Listed records:
◇ ◇ ◇ ◇
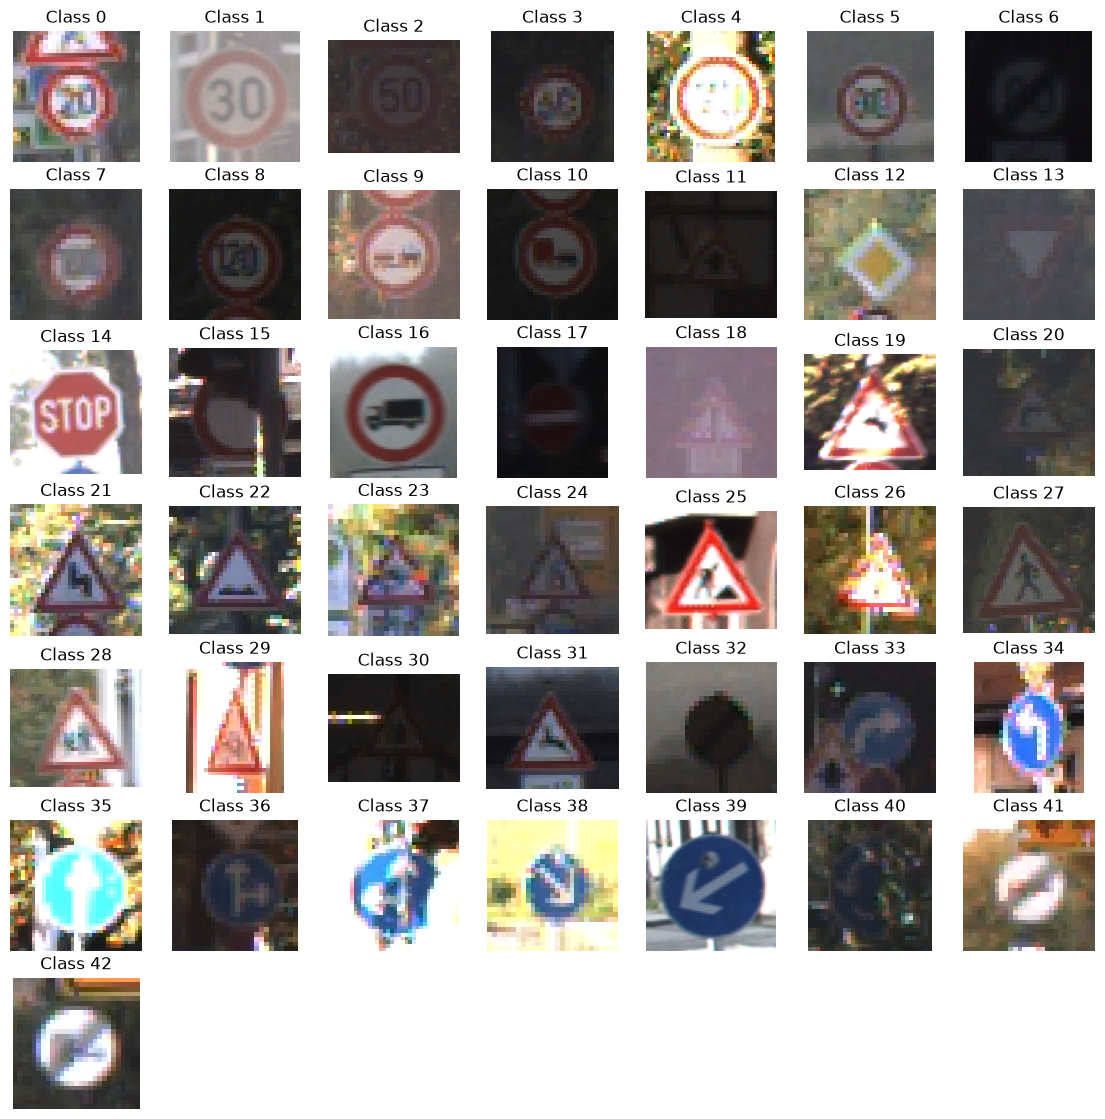
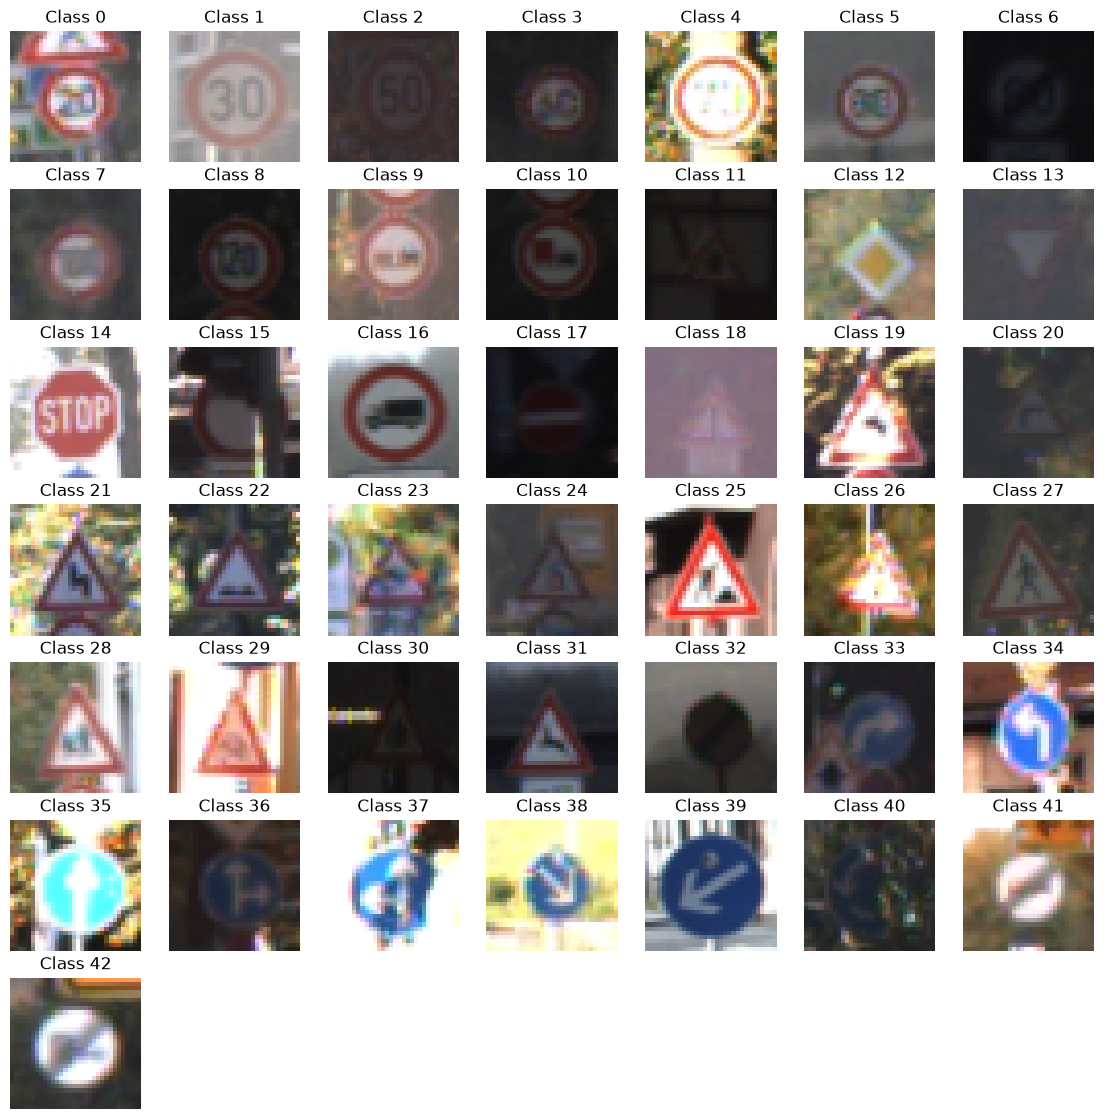
The change to this notebook cell's code, shown as a diff; its figure went from the first image to the second:
--- before
+++ after
@@ -1,9 +1,12 @@
 first_idx = [labels.index(i) for i in range(len(counts))]
+mean = torch.tensor([0.485, 0.456, 0.406]).view(3, 1, 1)
+std = torch.tensor([0.229, 0.224, 0.225]).view(3, 1, 1)
 
 fig, axes = plt.subplots(7, 7, figsize=(14, 14))
 for i in range(len(counts)):
-    img, label = train_data[first_idx[i]]
+    image, label = train_data[first_idx[i]]
+    image = image * std + mean
     ax = axes[i // 7, i % 7]
-    ax.imshow(img)
+    ax.imshow(image.permute(1, 2, 0))
     ax.set_title(f'Class {label}')
     ax.axis('off')

Commit: Week 4: add transforms, un-normalized sample grid, DataLoaders, and MLP baseline model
◇ ◇ ◇ ◇
Copy the data precisely. Skip every picture.

Output:
The change to this notebook cell's code, shown as a diff; its figure went from the first image to the second:
--- before
+++ after
@@ -1,9 +1,12 @@
 first_idx = [labels.index(i) for i in range(len(counts))]
+mean = torch.tensor([0.485, 0.456, 0.406]).view(3, 1, 1)
+std = torch.tensor([0.229, 0.224, 0.225]).view(3, 1, 1)
 
 fig, axes = plt.subplots(7, 7, figsize=(14, 14))
 for i in range(len(counts)):
-    img, label = train_data[first_idx[i]]
+    image, label = train_data[first_idx[i]]
+    image = image * std + mean
     ax = axes[i // 7, i % 7]
-    ax.imshow(img)
+    ax.imshow(image.permute(1, 2, 0))
     ax.set_title(f'Class {label}')
     ax.axis('off')

Commit: Week 4: add transforms, un-normalized sample grid, DataLoaders, and MLP baseline model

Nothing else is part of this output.